Aim of the exercise ::
Please reply with one number only: how many lines in the entries below contain the string "OpenManus".

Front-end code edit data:

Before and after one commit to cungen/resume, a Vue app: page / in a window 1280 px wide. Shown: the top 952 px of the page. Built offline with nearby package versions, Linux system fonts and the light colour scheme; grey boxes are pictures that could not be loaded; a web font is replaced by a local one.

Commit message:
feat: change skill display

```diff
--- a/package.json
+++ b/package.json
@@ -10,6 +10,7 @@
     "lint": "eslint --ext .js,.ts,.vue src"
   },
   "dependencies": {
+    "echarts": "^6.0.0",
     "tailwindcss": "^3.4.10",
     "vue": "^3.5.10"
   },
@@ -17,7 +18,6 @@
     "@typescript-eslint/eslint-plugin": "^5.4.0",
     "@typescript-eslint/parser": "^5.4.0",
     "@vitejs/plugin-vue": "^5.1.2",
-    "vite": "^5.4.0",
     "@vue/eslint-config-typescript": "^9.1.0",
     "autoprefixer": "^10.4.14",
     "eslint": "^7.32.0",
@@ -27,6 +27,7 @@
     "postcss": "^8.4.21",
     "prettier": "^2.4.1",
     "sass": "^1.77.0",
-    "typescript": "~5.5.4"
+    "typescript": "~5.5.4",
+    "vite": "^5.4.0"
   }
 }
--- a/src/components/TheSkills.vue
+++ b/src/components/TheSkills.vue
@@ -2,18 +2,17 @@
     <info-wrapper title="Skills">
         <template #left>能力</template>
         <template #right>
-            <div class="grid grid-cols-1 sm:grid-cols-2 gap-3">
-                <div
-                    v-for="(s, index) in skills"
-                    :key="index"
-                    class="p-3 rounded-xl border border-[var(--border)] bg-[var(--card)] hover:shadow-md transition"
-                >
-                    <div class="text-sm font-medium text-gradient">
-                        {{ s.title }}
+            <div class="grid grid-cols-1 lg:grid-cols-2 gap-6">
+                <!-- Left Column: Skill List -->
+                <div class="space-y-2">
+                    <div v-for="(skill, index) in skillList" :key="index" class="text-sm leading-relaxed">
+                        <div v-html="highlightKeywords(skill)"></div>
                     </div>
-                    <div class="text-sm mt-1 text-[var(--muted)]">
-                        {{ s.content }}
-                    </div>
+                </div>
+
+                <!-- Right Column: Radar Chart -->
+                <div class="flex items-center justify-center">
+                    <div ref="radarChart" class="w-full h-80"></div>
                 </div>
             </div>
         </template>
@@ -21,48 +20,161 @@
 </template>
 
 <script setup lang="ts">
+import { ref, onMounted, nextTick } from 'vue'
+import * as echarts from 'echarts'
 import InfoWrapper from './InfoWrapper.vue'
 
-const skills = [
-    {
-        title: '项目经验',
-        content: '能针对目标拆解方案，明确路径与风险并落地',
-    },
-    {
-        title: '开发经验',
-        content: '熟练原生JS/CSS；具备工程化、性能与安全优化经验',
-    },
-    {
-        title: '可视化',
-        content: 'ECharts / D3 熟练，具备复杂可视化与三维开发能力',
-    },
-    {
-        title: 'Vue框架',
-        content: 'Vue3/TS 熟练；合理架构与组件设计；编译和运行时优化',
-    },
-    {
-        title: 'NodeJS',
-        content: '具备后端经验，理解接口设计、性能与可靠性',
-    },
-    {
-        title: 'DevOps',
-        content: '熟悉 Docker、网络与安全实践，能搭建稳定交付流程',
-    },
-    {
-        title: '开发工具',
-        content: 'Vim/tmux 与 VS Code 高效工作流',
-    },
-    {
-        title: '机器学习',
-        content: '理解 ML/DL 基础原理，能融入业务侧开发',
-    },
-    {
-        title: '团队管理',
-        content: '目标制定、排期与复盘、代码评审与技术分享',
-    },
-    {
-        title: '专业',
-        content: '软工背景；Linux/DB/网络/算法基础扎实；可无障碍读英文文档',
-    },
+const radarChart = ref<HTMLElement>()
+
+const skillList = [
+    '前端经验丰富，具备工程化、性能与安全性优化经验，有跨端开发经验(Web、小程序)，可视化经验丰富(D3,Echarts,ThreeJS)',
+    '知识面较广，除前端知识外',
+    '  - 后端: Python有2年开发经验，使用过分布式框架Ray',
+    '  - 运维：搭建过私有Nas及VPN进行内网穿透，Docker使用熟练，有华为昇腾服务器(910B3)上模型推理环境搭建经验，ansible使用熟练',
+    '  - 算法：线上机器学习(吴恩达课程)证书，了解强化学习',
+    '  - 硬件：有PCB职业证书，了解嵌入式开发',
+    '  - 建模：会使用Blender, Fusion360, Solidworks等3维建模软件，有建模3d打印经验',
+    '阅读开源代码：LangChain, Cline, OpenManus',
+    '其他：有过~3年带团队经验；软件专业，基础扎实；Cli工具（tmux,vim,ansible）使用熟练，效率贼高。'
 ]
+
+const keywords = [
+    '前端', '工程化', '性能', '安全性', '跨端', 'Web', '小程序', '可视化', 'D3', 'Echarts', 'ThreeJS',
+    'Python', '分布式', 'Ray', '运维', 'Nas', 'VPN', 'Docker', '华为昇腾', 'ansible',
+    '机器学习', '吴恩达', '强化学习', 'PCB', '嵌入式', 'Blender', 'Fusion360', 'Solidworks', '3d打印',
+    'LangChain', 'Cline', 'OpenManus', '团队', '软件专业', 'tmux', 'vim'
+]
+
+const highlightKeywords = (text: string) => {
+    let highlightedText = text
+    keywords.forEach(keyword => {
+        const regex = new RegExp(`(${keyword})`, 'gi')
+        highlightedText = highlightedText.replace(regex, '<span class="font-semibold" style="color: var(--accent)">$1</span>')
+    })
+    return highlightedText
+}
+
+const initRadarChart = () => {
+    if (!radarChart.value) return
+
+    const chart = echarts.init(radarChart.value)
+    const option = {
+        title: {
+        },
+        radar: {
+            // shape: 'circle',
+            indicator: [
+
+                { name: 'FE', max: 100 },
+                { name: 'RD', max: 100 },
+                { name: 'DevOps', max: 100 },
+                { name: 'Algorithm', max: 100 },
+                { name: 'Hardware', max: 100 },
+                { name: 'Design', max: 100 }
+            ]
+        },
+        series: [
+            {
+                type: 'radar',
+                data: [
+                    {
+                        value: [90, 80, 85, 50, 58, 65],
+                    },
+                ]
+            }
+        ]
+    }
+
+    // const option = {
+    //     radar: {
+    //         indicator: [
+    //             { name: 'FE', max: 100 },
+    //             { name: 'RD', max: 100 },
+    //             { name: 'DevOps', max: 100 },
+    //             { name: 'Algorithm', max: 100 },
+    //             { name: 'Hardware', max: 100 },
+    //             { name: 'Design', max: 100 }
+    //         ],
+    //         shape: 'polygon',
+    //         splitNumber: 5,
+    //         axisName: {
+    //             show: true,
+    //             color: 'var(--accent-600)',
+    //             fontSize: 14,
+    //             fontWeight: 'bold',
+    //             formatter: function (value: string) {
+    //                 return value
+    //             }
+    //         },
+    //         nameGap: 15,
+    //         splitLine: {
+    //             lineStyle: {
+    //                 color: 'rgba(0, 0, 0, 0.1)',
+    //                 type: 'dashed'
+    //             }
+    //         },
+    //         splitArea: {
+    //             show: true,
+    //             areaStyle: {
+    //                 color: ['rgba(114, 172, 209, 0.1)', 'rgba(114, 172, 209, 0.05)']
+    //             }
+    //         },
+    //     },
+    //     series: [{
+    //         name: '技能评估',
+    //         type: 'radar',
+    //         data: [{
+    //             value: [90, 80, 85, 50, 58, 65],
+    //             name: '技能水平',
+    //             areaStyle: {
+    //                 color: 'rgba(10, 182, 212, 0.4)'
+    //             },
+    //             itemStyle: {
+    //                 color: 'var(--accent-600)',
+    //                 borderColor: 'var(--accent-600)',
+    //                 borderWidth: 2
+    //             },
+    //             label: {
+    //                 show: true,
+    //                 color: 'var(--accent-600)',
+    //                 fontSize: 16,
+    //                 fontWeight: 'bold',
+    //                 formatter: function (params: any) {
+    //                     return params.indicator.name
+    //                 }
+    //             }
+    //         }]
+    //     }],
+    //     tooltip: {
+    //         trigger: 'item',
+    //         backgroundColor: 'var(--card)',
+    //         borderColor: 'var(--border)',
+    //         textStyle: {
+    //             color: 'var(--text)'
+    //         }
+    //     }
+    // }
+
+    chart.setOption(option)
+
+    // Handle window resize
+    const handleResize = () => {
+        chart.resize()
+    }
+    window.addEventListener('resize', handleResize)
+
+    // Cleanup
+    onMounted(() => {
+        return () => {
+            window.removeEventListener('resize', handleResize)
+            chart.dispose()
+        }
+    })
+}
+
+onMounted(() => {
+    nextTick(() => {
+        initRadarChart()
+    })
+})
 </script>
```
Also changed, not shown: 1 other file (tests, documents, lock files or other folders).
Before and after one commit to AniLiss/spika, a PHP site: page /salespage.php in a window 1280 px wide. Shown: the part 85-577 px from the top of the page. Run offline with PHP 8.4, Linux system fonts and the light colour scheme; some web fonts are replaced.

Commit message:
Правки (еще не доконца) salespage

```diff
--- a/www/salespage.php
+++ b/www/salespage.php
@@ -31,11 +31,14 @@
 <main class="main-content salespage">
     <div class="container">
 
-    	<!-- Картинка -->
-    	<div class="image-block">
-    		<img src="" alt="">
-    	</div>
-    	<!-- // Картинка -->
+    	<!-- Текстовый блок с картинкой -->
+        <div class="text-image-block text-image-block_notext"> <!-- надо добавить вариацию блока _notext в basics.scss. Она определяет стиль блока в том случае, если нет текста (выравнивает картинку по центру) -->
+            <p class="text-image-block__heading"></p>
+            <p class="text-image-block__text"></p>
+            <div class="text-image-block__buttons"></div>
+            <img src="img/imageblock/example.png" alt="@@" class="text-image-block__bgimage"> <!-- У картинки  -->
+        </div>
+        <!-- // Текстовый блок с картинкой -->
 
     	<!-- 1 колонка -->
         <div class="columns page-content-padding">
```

Response box ::
2